▶ _EXERCISE AIM_:
In the data below, count how many lines contain "revenue" and give that number by itself.

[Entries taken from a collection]
----

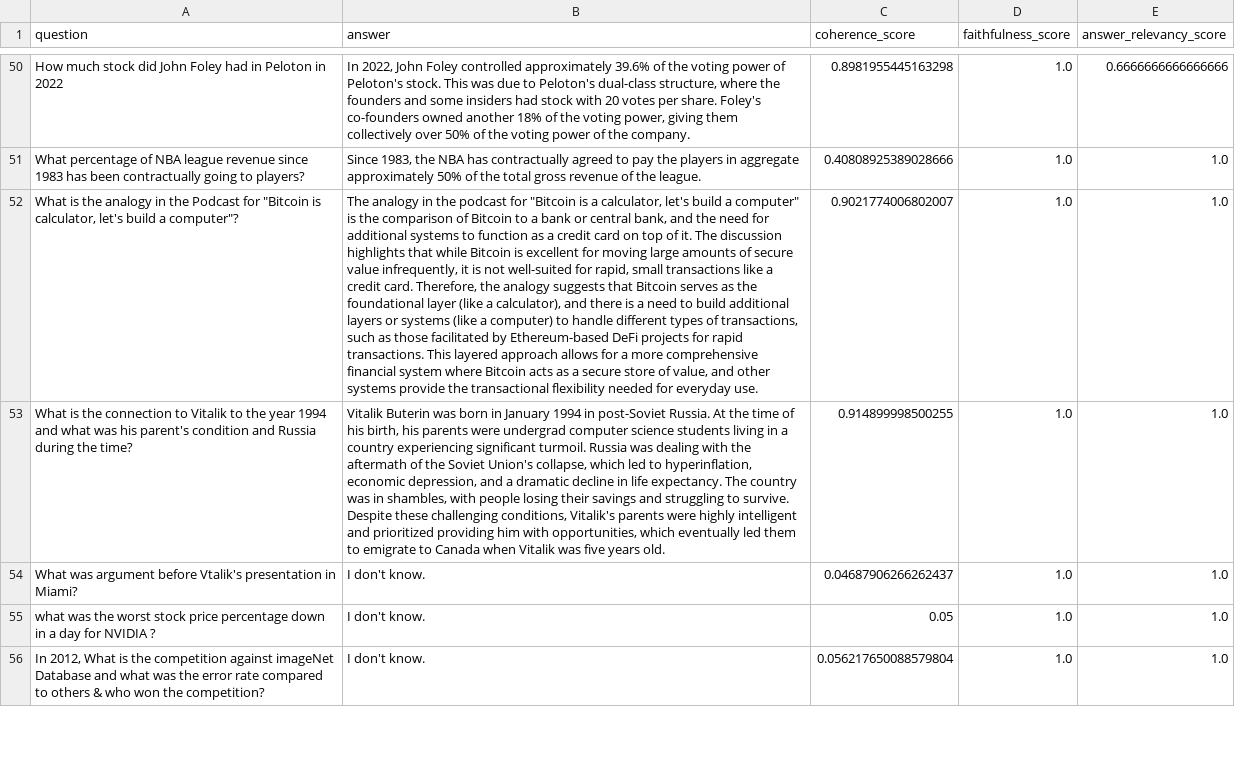
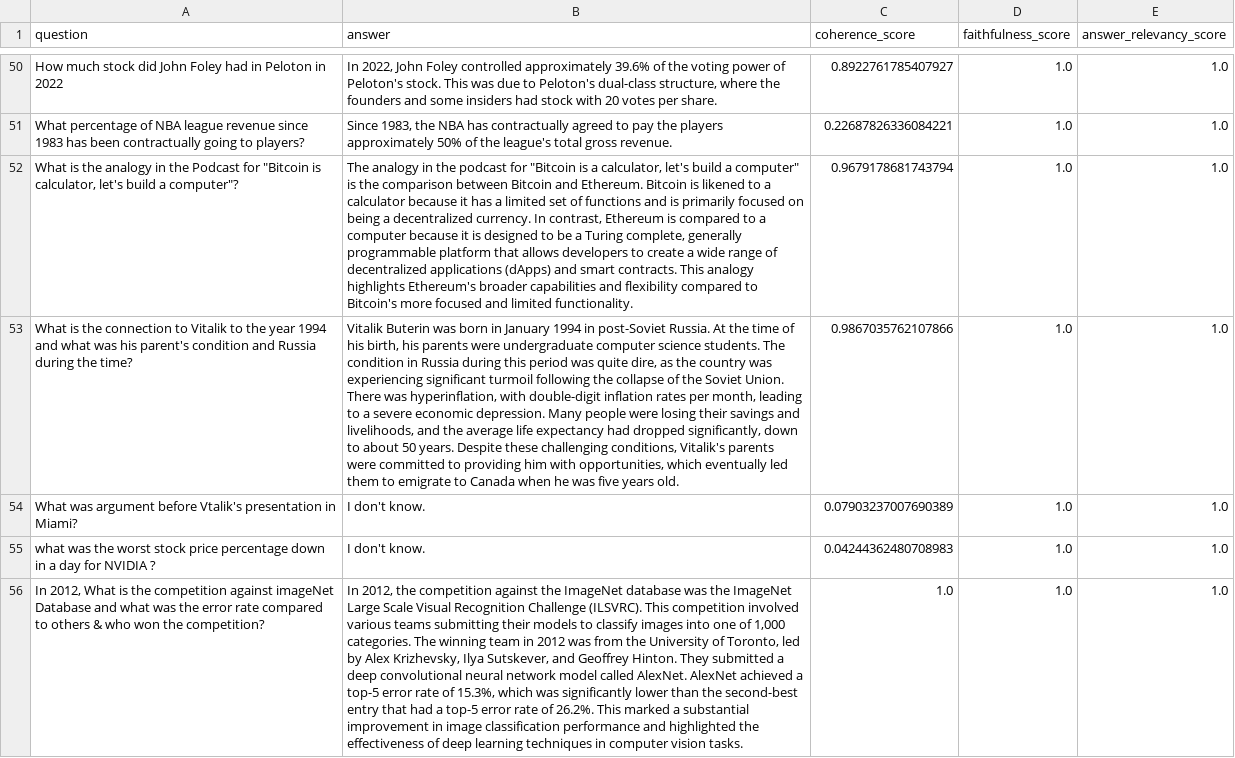
Before and after one commit to borjaregueral/GraphRag, a CSV file: pipeline_outcomes/quality_results_v2.csv, drawn as a sheet; only a part is shown, gaps mark what is left out; the diff covers the shown part only; the diff names each change by its address in the sheet, - before the commit and + after, or states it on an @@ line.

Commit message:
Reranking and all questions answered

```diff
--- a/pipeline_outcomes/quality_results_v2.csv
+++ b/pipeline_outcomes/quality_results_v2.csv
-B50 (answer): …per share. Foley's co-founders owned another 18% of the voting power, giving them collectively over 50% of the voting power of the company.
+B50 (answer): …per share.
-C50 (coherence_score): 0.8981955445163298
+C50 (coherence_score): 0.8922761785407927
-E50 (answer_relevancy_score): 0.6666666666666666
+E50 (answer_relevancy_score): 1.0
-B51 (answer): …the players in aggregate approximately 50% of the total gross revenue of the league.
+B51 (answer): …the players approximately 50% of the league's total gross revenue.
-C51 (coherence_score): 0.40808925389028666
+C51 (coherence_score): 0.22687826336084221
-B52 (answer): …the comparison of Bitcoin to a bank or central bank, and the need for additional systems to function as a credit card on top of it. The discussion highlights that while Bitcoin is excellent for moving large amounts of secure value infrequently, it is not well-suited for rapid, small transactions like a credit card. Therefore, the analogy suggests that Bitcoin serves as the foundational layer (like a calculator), and there is a need to build additional layers or systems (like a computer) to handle different types of transactions, such as those facilitated by Ethereum-based DeFi projects for rapid transactions. This layered approach allows for a more comprehensive financial system where Bitcoin acts as a secure store of value, and other systems provide the transactional flexibility needed for everyday use.
+B52 (answer): …the comparison between Bitcoin and Ethereum. Bitcoin is likened to a calculator because it has a limited set of functions and is primarily focused on being a decentralized currency. In contrast, Ethereum is compared to a computer because it is designed to be a Turing complete, generally programmable platform that allows developers to create a wide range of decentralized applications (dApps) and smart contracts. This analogy highlights Ethereum's broader capabilities and flexibility compared to Bitcoin's more focused and limited functionality.
-C52 (coherence_score): 0.9021774006802007
+C52 (coherence_score): 0.9679178681743794
-B53 (answer): …parents were undergrad computer science students living in a country experiencing significant turmoil. Russia was dealing with the aftermath of the Soviet Union's collapse, which led to hyperinflation, economic depression, and a dramatic decline in life expectancy. The country was in shambles, with people losing their savings and struggling to survive. Despite these challenging conditions, Vitalik's parents were highly intelligent and prioritized providing him with opportunities, which eventually led them to emigrate to Canada when Vitalik was five…
+B53 (answer): …parents were undergraduate computer science students. The condition in Russia during this period was quite dire, as the country was experiencing significant turmoil following the collapse of the Soviet Union. There was hyperinflation, with double-digit inflation rates per month, leading to a severe economic depression. Many people were losing their savings and livelihoods, and the average life expectancy had dropped significantly, down to about 50 years. Despite these challenging conditions, Vitalik's parents were committed to providing him with opportunities, which eventually led them to emigrate to Canada when he was five…
-C53 (coherence_score): 0.914899998500255
+C53 (coherence_score): 0.9867035762107866
-C54 (coherence_score): 0.04687906266262437
+C54 (coherence_score): 0.07903237007690389
-C55 (coherence_score): 0.05
+C55 (coherence_score): 0.04244362480708983
-B56 (answer): I don't know.
+B56 (answer): In 2012, the competition against the ImageNet database was the ImageNet Large Scale Visual Recognition Challenge (ILSVRC). This competition involved various teams submitting their models to classify images into one of 1,000 categories. The winning team in 2012 was from the University of Toronto, led by Alex Krizhevsky, Ilya Sutskever, and Geoffrey Hinton. They submitted a deep convolutional neural network model called AlexNet. AlexNet achieved a top-5 error rate of 15.3%, which was significantly lower than the second-best entry that had a top-5 error rate of 26.2%. This marked a substantial improvement in image classification performance and highlighted the effectiveness of deep learning techniques in computer vision tasks.
-C56 (coherence_score): 0.056217650088579804
+C56 (coherence_score): 1.0
```
Also changed, not shown: 144 edited cells elsewhere in this file, 7 other files.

----

▶ _ANSWER BOX_:
2